Tennessee Tech Campus Police got an upgrade over the summer by adding some new patrol cars to their fleet in order to keep campus safe. The two new patrol cars are driven by Lieutenants Sandy Thompson and Michael Lambert, who alternate between working the day and night shifts on campus. The patrol cars offer new and better features that the older Ford Crown Victorian patrol cars do not, making the cars more accessible for the officers.

“The interior for our new patrol cars is custom made to fit the officer’s gun belts and to make it easier to get in and out as quickly as possible,” said Elizabeth Clemens, secretary to the campus police chief, Tony Nelson. “They also redesigned the back seat to make it recessed back so they have more leg room to move around.”

The new patrol cars also have brush guards installed to help protect the cars in case of some accidents on campus.

 “The reasoning for the brush guards is because last semester when an officer pulled over a suspect, they thought it was be funny to back up into our patrol car and drive off,” Clemens said.

Clemens said they caught the driver after they drove off.

Another feature on the patrol cars is the engine. All of the older patrol cars have a V8 engine whereas the newer cars only have a V6. Clemens said the reasoning behind the change was because Tech isn’t involved in a lot of high-pursuit chases, so there isn’t a huge need for a bigger engine.

“A good thing about having a smaller engine is that it will help increase our fuel mileage,” Clemens said, “which will help keep the new cars in better shape longer.”

With all the new features, campus police hope to stay up-to-date with current events on campus. The new cars will be easier to maintain and should have a longer life here on campus.

Some students, however, do not see a need for new patrol cars on campus.

“I don’t understand why we need newer cars; the cars they had seemed fine,” said Kayla Tucker, a sophomore majoring in nursing. “Tech Police doesn’t have to drive or do much with the cars, so wouldn’t the older cars do just fine?”

 Previous to getting the new patrol cars, the university would purchase refurbished patrols in order to keep cost down, but there is a downside to buying older, refurbished cars.

“When buying the refurbished cars, we would then take on all the baggage and years of work that came with those cars,” Clemens said. “By getting brand new cars this year, we will be able to keep them here on campus for much, much longer.”

Another way Tech Police is keeping their cars in better condition is that the cars stay on campus at office.
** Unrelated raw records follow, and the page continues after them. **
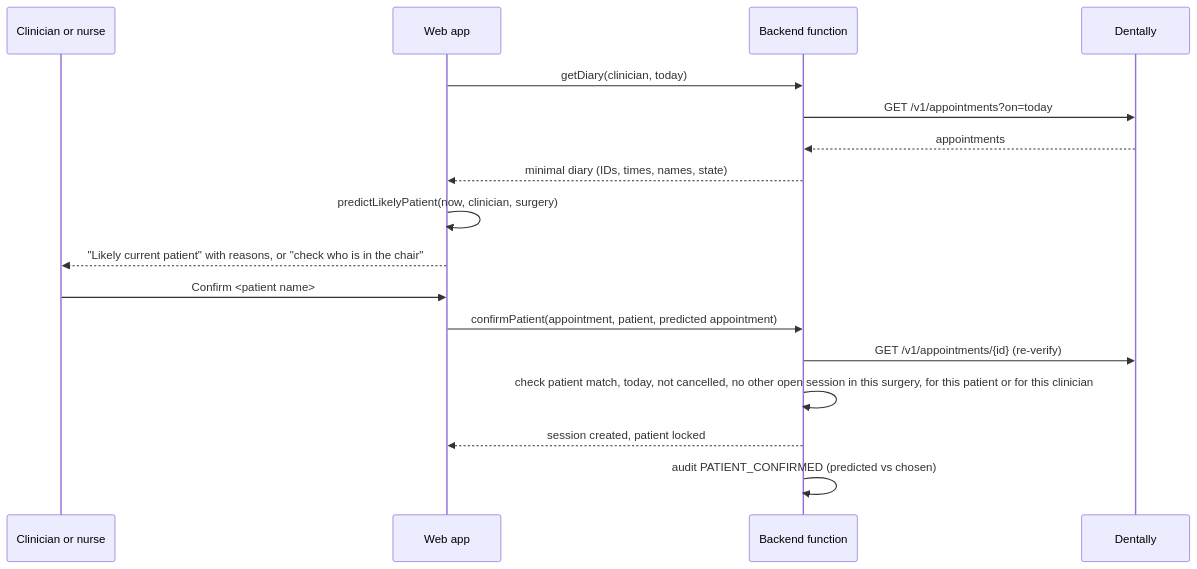
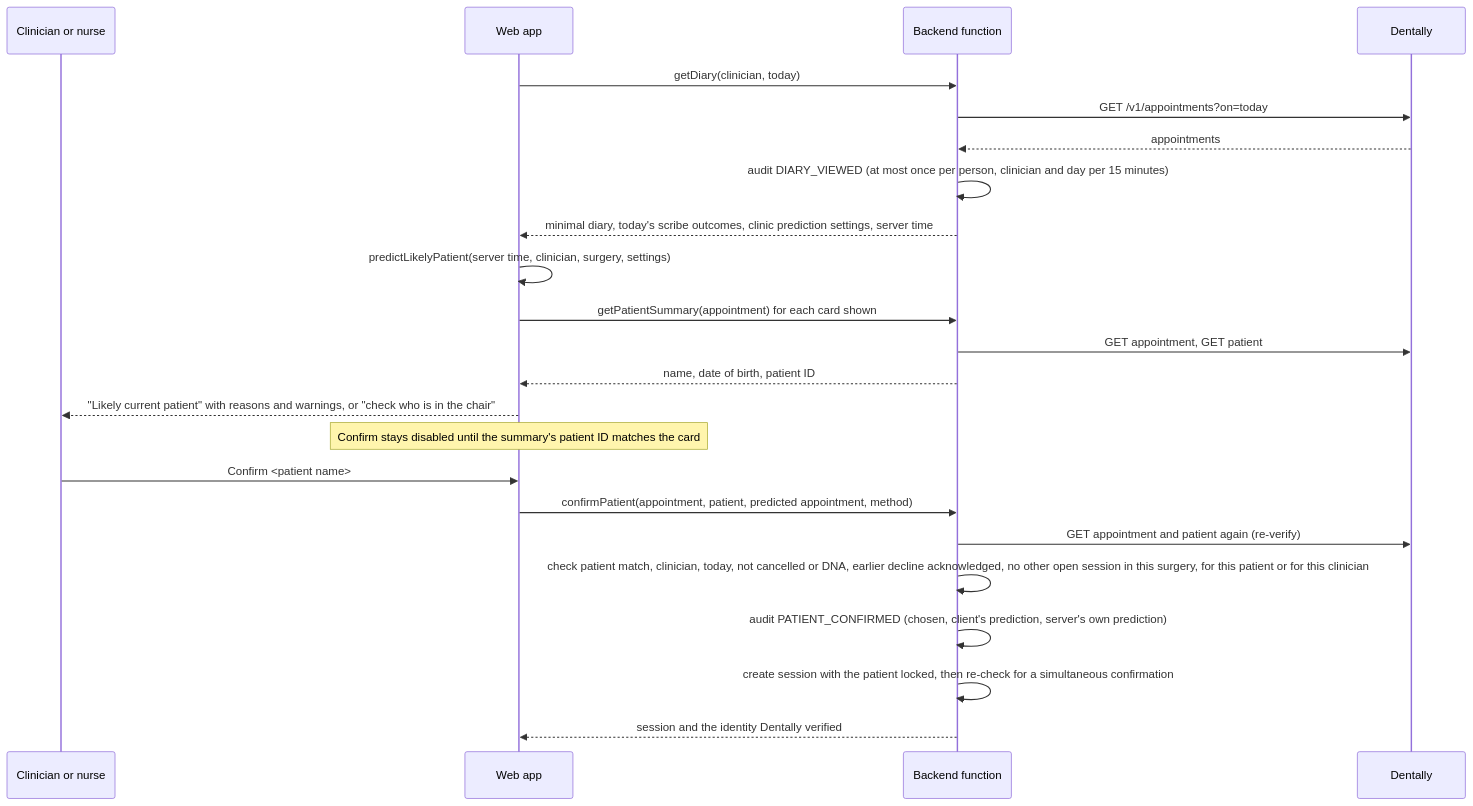
One commit to hishamsaqib-create/auranotetaker-pro changed the second of 3 diagrams in docs/architecture.md. Above: the diagram before and after it, drawn with Mermaid. The commit also changed other lines of this file and 53 other files, not shown here.

First line of the commit message:
Fix independent safety review findings in patient confirmation

````diff
--- a/docs/architecture.md
+++ b/docs/architecture.md
@@ -126,19 +128,25 @@
 ```mermaid
 sequenceDiagram
   participant U as Clinician or nurse
   participant W as Web app
   participant F as Backend function
   participant D as Dentally
   W->>F: getDiary(clinician, today)
   F->>D: GET /v1/appointments?on=today
   D-->>F: appointments
-  F-->>W: minimal diary (IDs, times, names, state)
-  W->>W: predictLikelyPatient(now, clinician, surgery)
-  W-->>U: "Likely current patient" with reasons, or "check who is in the chair"
+  F->>F: audit DIARY_VIEWED (at most once per person, clinician and day per 15 minutes)
+  F-->>W: minimal diary, today's scribe outcomes, clinic prediction settings, server time
+  W->>W: predictLikelyPatient(server time, clinician, surgery, settings)
+  W->>F: getPatientSummary(appointment) for each card shown
+  F->>D: GET appointment, GET patient
+  F-->>W: name, date of birth, patient ID
+  W-->>U: "Likely current patient" with reasons and warnings, or "check who is in the chair"
+  Note over W: Confirm stays disabled until the summary's patient ID matches the card
   U->>W: Confirm <patient name>
-  W->>F: confirmPatient(appointment, patient, predicted appointment)
-  F->>D: GET /v1/appointments/{id} (re-verify)
-  F->>F: check patient match, today, not cancelled, no other open session in this surgery, for this patient or for this clinician
-  F-->>W: session created, patient locked
-  F->>F: audit PATIENT_CONFIRMED (predicted vs chosen)
+  W->>F: confirmPatient(appointment, patient, predicted appointment, method)
+  F->>D: GET appointment and patient again (re-verify)
+  F->>F: check patient match, clinician, today, not cancelled or DNA, earlier decline acknowledged, no other open session in this surgery, for this patient or for this clinician
+  F->>F: audit PATIENT_CONFIRMED (chosen, client's prediction, server's own prediction)
+  F->>F: create session with the patient locked, then re-check for a simultaneous confirmation
+  F-->>W: session and the identity Dentally verified
 ```
````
Campus officers do not take them home like other municipal law enforcement officers do.

With upgrading the patrol car, Tech Police also redesigned the logos printed on their patrol cars. The logo was designed by the president and executive vice president of Students Affairs and the Tech Police Chief to make it more visible as a police vehicle.

“They also decided to redo the logo because of upcoming centennial this year,” Clemens said. “Another reason was to use Tech’s color so students could recognize it as a campus patrol car.”

While some students may not see a need for the newer patrol cars, others have noticed a change in the new cars.

“I have seen the new cars drive around campus and they look really nice,” said Heather Fletcher, a freshman Tech student. “They remind of an actual police car which is good because I know a lot of students don’t think Tech Police is a real police office.”